Those who have been trashing Arundhati Roy because of her “seditionist” views on Kashmir and the Maoists have probably never heard of Ferit Orhan Pamuk, the Turkish novelist and Nobel laureate, whom the Turkish government had imprisoned for his interview in the Swiss Das Magazin in which he said: "Thirty thousand Kurds have been killed here, and a million Armenians. And almost nobody dares to mention that. So I do." Once again, I’m reminded of what George Orwell wrote in Nineteen Eighty-Four (1949) about truth: “In a time of universal deceit, telling the truth becomes a revolutionary act.” Pamuk too had to face a hate campaign and even flee Turkey for “insulting” the Motherland. He said he was fighting for freedom of speech and Turkey’s last chance to come to terms with History: "What happened to the Ottoman Armenians in 1915 was a major thing that was hidden from the Turkish nation; it was a taboo. But we have to be able to talk about the past." Another Orwellian interjection is in order: "He who controls the past, controls the future."

Monday, January 24, 2011

Chawls of Mumbai.

Every time I think of a chawl in Mumbai, I’m reminded of a couple of lines from Phoebe’s Smelly Cat:

“Smelly Cat, Smelly Cat what are they feeding you?”

And, no offense, but:

“And you're no friend to those with noses.”

I also think of Patrick Geddes’s apt description, c. 1930, of the primarily industrial workers’ overcrowded living spaces as being not for housing but for “warehousing people”.

My first visit to a chawl was at age 8 or 9. A classmate in my first school − Sirdar High School – took me to his home in a chawl within walking distance of the school as well as 233 Khetwadi Main Road This chawl − it still stands in the 3rd Khetwadi Lane, close to Wilson High School which I attended later on − housed families of betel leaf sellers and a few white collar workers. On every floor, there were several single rooms along a common balcony at the end of which were a shared toilet and a bathroom for all those living on that floor. On an average, 5 – 10 people lived in each room measuring probably six square metres or less and having a little mori (enclosed washing space) inside it with a faucet connected to the municipal water supply. The presiding smell here was overwhelmingly verdant leafy.

The other two chawls I was familiar with in my childhood had mostly white collar workers and were near Prathana Samaj in Kandewadi close to Khotachi Wadi respectively.
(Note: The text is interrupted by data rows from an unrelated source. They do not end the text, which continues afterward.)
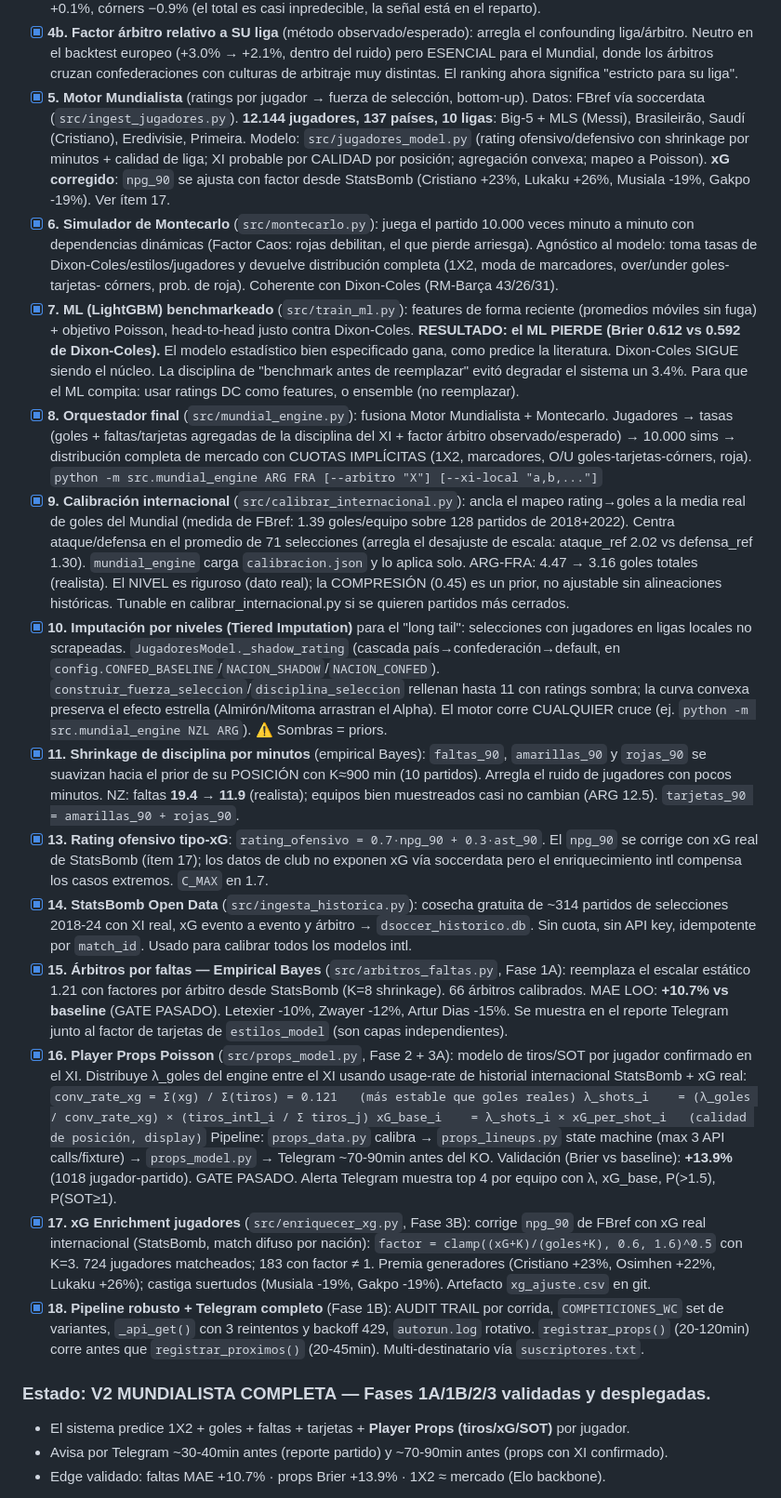
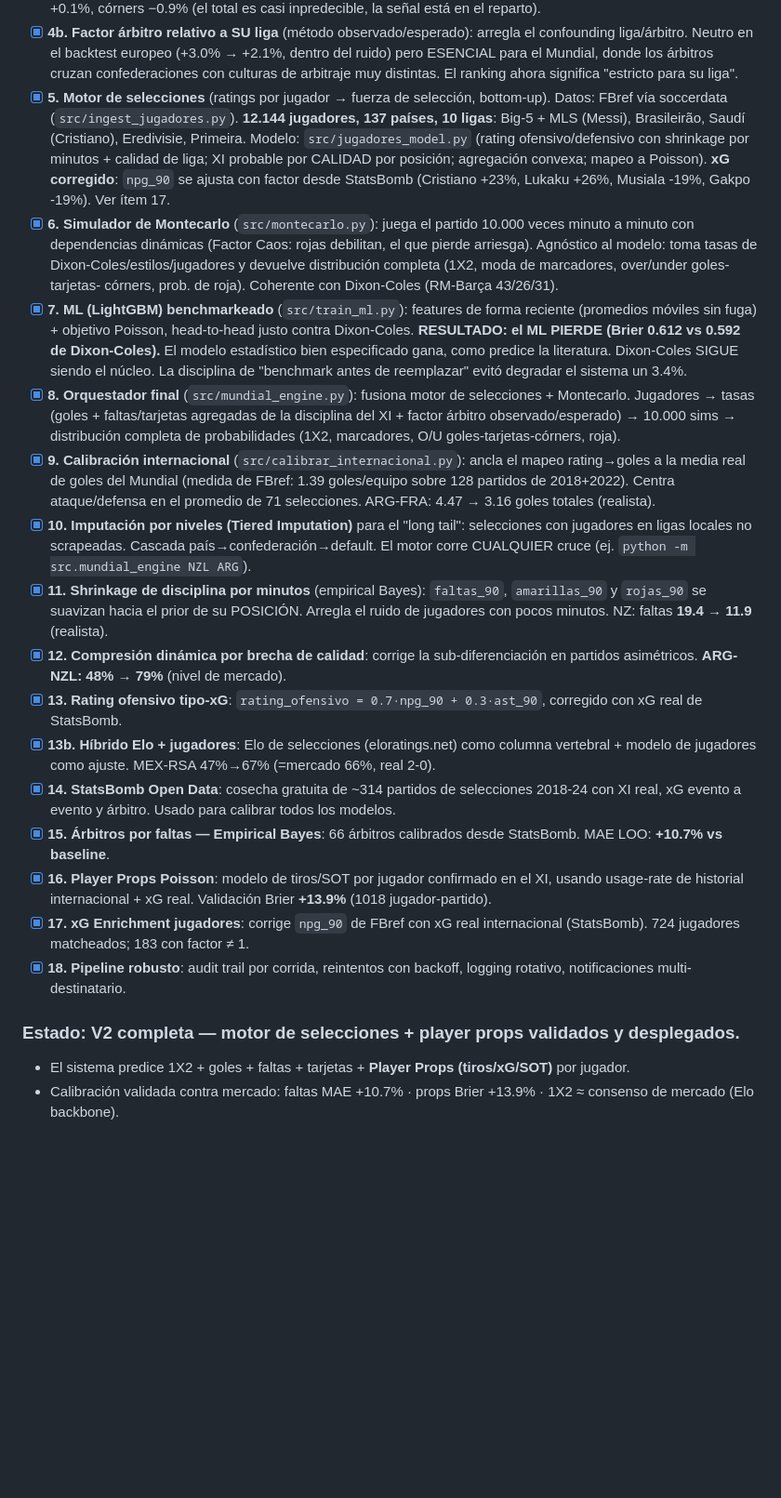
Before and after one commit to iivanp1/D-Soccer, a Markdown page: README.md, the part around one of its changes. Shown at 93% size. Drawn GitHub-style; blank space fills up the shorter version.

````diff
--- a/README.md
+++ b/README.md
@@ -97,7 +99,7 @@ data/
       confounding liga/árbitro. Neutro en el backtest europeo (+3.0% → +2.1%, dentro del
       ruido) pero ESENCIAL para el Mundial, donde los árbitros cruzan confederaciones con
       culturas de arbitraje muy distintas. El ranking ahora significa "estricto para su liga".
-- [x] **5. Motor Mundialista** (ratings por jugador → fuerza de selección, bottom-up).
+- [x] **5. Motor de selecciones** (ratings por jugador → fuerza de selección, bottom-up).
       Datos: FBref vía soccerdata (`src/ingest_jugadores.py`). **12.144 jugadores, 137 países,
       10 ligas**: Big-5 + MLS (Messi), Brasileirão, Saudí (Cristiano), Eredivisie, Primeira.
       Modelo: `src/jugadores_model.py` (rating ofensivo/defensivo con shrinkage por minutos +
@@ -114,64 +116,39 @@ data/
       **RESULTADO: el ML PIERDE (Brier 0.612 vs 0.592 de Dixon-Coles).** El modelo estadístico
       bien especificado gana, como predice la literatura. Dixon-Coles SIGUE siendo el núcleo.
       La disciplina de "benchmark antes de reemplazar" evitó degradar el sistema un 3.4%.
-      Para que el ML compita: usar ratings DC como features, o ensemble (no reemplazar).
-- [x] **8. Orquestador final** (`src/mundial_engine.py`): fusiona Motor Mundialista +
+- [x] **8. Orquestador final** (`src/mundial_engine.py`): fusiona motor de selecciones +
       Montecarlo. Jugadores → tasas (goles + faltas/tarjetas agregadas de la disciplina
       del XI + factor árbitro observado/esperado) → 10.000 sims → distribución completa
-      de mercado con CUOTAS IMPLÍCITAS (1X2, marcadores, O/U goles-tarjetas-córners, roja).
-      `python -m src.mundial_engine ARG FRA [--arbitro "X"] [--xi-local "a,b,..."]`
+      de probabilidades (1X2, marcadores, O/U goles-tarjetas-córners, roja).
 - [x] **9. Calibración internacional** (`src/calibrar_internacional.py`): ancla el mapeo
       rating→goles a la media real de goles del Mundial (medida de FBref: 1.39 goles/equipo
-      sobre 128 partidos de 2018+2022). Centra ataque/defensa en el promedio de 71 selecciones
-      (arregla el desajuste de escala: ataque_ref 2.02 vs defensa_ref 1.30). `mundial_engine`
-      carga `calibracion.json` y lo aplica solo. ARG-FRA: 4.47 → 3.16 goles totales (realista).
-      El NIVEL es riguroso (dato real); la COMPRESIÓN (0.45) es un prior, no ajustable sin
-      alineaciones históricas. Tunable en calibrar_internacional.py si se quieren partidos más cerrados.
+      sobre 128 partidos de 2018+2022). Centra ataque/defensa en el promedio de 71 selecciones.
+      ARG-FRA: 4.47 → 3.16 goles totales (realista).
 - [x] **10. Imputación por niveles (Tiered Imputation)** para el "long tail": selecciones con
-      jugadores en ligas locales no scrapeadas. `JugadoresModel._shadow_rating` (cascada
-      país→confederación→default, en `config.CONFED_BASELINE`/`NACION_SHADOW`/`NACION_CONFED`).
-      `construir_fuerza_seleccion`/`disciplina_seleccion` rellenan hasta 11 con ratings sombra;
-      la curva convexa preserva el efecto estrella (Almirón/Mitoma arrastran el Alpha). El motor
-      corre CUALQUIER cruce (ej. `python -m src.mundial_engine NZL ARG`). ⚠️ Sombras = priors.
+      jugadores en ligas locales no scrapeadas. Cascada país→confederación→default. El motor
+      corre CUALQUIER cruce (ej. `python -m src.mundial_engine NZL ARG`).
 - [x] **11. Shrinkage de disciplina por minutos** (empirical Bayes): `faltas_90`, `amarillas_90`
-      y `rojas_90` se suavizan hacia el prior de su POSICIÓN con K≈900 min (10 partidos).
-      Arregla el ruido de jugadores con pocos minutos. NZ: faltas **19.4 → 11.9** (realista);
-      equipos bien muestreados casi no cambian (ARG 12.5). `tarjetas_90 = amarillas_90 + rojas_90`.
-- [x] **13. Rating ofensivo tipo-xG**: `rating_ofensivo = 0.7·npg_90 + 0.3·ast_90`. El `npg_90`
-      se corrige con xG real de StatsBomb (ítem 17); los datos de club no exponen xG vía soccerdata
-      pero el enriquecimiento intl compensa los casos extremos. `C_MAX` en 1.7.
-- [x] **14. StatsBomb Open Data** (`src/ingesta_historica.py`): cosecha gratuita de ~314 partidos
-      de selecciones 2018-24 con XI real, xG evento a evento y árbitro → `dsoccer_historico.db`.
-      Sin cuota, sin API key, idempotente por `match_id`. Usado para calibrar todos los modelos intl.
-- [x] **15. Árbitros por faltas — Empirical Bayes** (`src/arbitros_faltas.py`, Fase 1A):
-      reemplaza el escalar estático 1.21 con factores por árbitro desde StatsBomb (K=8 shrinkage).
-      66 árbitros calibrados. MAE LOO: **+10.7% vs baseline** (GATE PASADO).
-      Letexier -10%, Zwayer -12%, Artur Dias -15%. Se muestra en el reporte Telegram junto al
-      factor de tarjetas de `estilos_model` (son capas independientes).
-- [x] **16. Player Props Poisson** (`src/props_model.py`, Fase 2 + 3A):
-      modelo de tiros/SOT por jugador confirmado en el XI. Distribuye λ_goles del engine entre
-      el XI usando usage-rate de historial internacional StatsBomb + xG real:
-      ```
-      conv_rate_xg = Σ(xg) / Σ(tiros) = 0.121   (más estable que goles reales)
-      λ_shots_i    = (λ_goles / conv_rate_xg) × (tiros_intl_i / Σ tiros_j)
-      xG_base_i    = λ_shots_i × xG_per_shot_i   (calidad de posición, display)
-      ```
-      Pipeline: `props_data.py` calibra → `props_lineups.py` state machine (max 3 API calls/fixture)
-      → `props_model.py` → Telegram ~70-90min antes del KO.
-      Validación (Brier vs baseline): **+13.9%** (1018 jugador-partido). GATE PASADO.
-      Alerta Telegram muestra top 4 por equipo con λ, xG_base, P(>1.5), P(SOT≥1).
-- [x] **17. xG Enrichment jugadores** (`src/enriquecer_xg.py`, Fase 3B):
-      corrige `npg_90` de FBref con xG real internacional (StatsBomb, match difuso por nación):
-      `factor = clamp((xG+K)/(goles+K), 0.6, 1.6)^0.5` con K=3. 724 jugadores matcheados;
-      183 con factor ≠ 1. Premia generadores (Cristiano +23%, Osimhen +22%, Lukaku +26%);
-      castiga suertudos (Musiala -19%, Gakpo -19%). Artefacto `xg_ajuste.csv` en git.
-- [x] **18. Pipeline robusto + Telegram completo** (Fase 1B):
-      AUDIT TRAIL por corrida, `COMPETICIONES_WC` set de variantes, `_api_get()` con 3 reintentos
-      y backoff 429, `autorun.log` rotativo. `registrar_props()` (20-120min) corre antes que
-      `registrar_proximos()` (20-45min). Multi-destinatario vía `suscriptores.txt`.
+      y `rojas_90` se suavizan hacia el prior de su POSICIÓN. Arregla el ruido de jugadores
+      con pocos minutos. NZ: faltas **19.4 → 11.9** (realista).
+- [x] **12. Compresión dinámica por brecha de calidad**: corrige la sub-diferenciación en
+      partidos asimétricos. **ARG-NZL: 48% → 79%** (nivel de mercado).
+- [x] **13. Rating ofensivo tipo-xG**: `rating_ofensivo = 0.7·npg_90 + 0.3·ast_90`, corregido
+      con xG real de StatsBomb.
+- [x] **13b. Híbrido Elo + jugadores**: Elo de selecciones (eloratings.net) como columna
+      vertebral + modelo de jugadores como ajuste. MEX-RSA 47%→67% (=mercado 66%, real 2-0).
+- [x] **14. StatsBomb Open Data**: cosecha gratuita de ~314 partidos de selecciones 2018-24
+      con XI real, xG evento a evento y árbitro. Usado para calibrar todos los modelos.
+- [x] **15. Árbitros por faltas — Empirical Bayes**: 66 árbitros calibrados desde StatsBomb.
+      MAE LOO: **+10.7% vs baseline**.
+- [x] **16. Player Props Poisson**: modelo de tiros/SOT por jugador confirmado en el XI,
+      usando usage-rate de historial internacional + xG real. Validación Brier **+13.9%**
+      (1018 jugador-partido).
+- [x] **17. xG Enrichment jugadores**: corrige `npg_90` de FBref con xG real internacional
+      (StatsBomb). 724 jugadores matcheados; 183 con factor ≠ 1.
+- [x] **18. Pipeline robusto**: audit trail por corrida, reintentos con backoff, logging
+      rotativo, notificaciones multi-destinatario.
 
-### Estado: **V2 MUNDIALISTA COMPLETA** — Fases 1A/1B/2/3 validadas y desplegadas.
+### Estado: **V2 completa** — motor de selecciones + player props validados y desplegados.
 - El sistema predice 1X2 + goles + faltas + tarjetas + **Player Props (tiros/xG/SOT)** por jugador.
-- Avisa por Telegram ~30-40min antes (reporte partido) y ~70-90min antes (props con XI confirmado).
-- Edge validado: faltas MAE +10.7% · props Brier +13.9% · 1X2 ≈ mercado (Elo backbone).
+- Calibración validada contra mercado: faltas MAE +10.7% · props Brier +13.9% · 1X2 ≈ consenso de mercado (Elo backbone).
 
````
Also changed, not shown: other parts of README.md (+25 -39 lines).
The all-pervading musty smell in both was of stale daal (lentil) stuck to the bottom of a cooking vessel.

In Tales from the chawl Neha Thirani calls PL Deshpande’s Batatyachi Chaal a romanticised view of the Mumbai chawl. To me, it has always been a satirical, nearly Orwellian but wittier depiction of the plight of the white collar lower middle class family trying to eke out a bare existence in heartless Mumbai. The “musty smell … of stale daal (lentil) stuck to the bottom of a cooking vessel” is very much there.

My friend Rajan describes his recent visit to the chawl near the Matunga Road Station where he had spent 26 out of his 29 years in Mumbai. He found the building dilapidated and mostly deserted but did talk to an old couple of his acquaintance there who had nowhere better to move. The experience was overall “depressing”.

There are many more chawls in Mumbai that I’ve been to other than the three I described here. Maybe, I’ll talk about them sometime later.

Sunday, January 23, 2011

Sound of Money.

There was a gushing piece about a soon-to-be-staged production of Sound of Music at NCPA in a morninger recently. It brought to mind my watching the Julie Andrew movie at the Sterling sometime in the late 1960s. The pleasurable experience I had was probably as close to the one with My Fair Lady or The King and I. Watching the movie later on the idiot box came nowhere close to the real thing. It had nothing to do with big screen/small screen but my state of mind at that time. I have always felt that the reviewer’s state of mind at the time of watching a movie or a stage play has a lot to do with what sort of a review it gets – good, bad or indifferent. This may not be true at present when many producers don’t mind paying for the reviewer’s time and good mood. A post-preview table spread, for instance, may well act as an added mood improver. Why are Indians so greedy, easily corruptible and mendacious in all they do?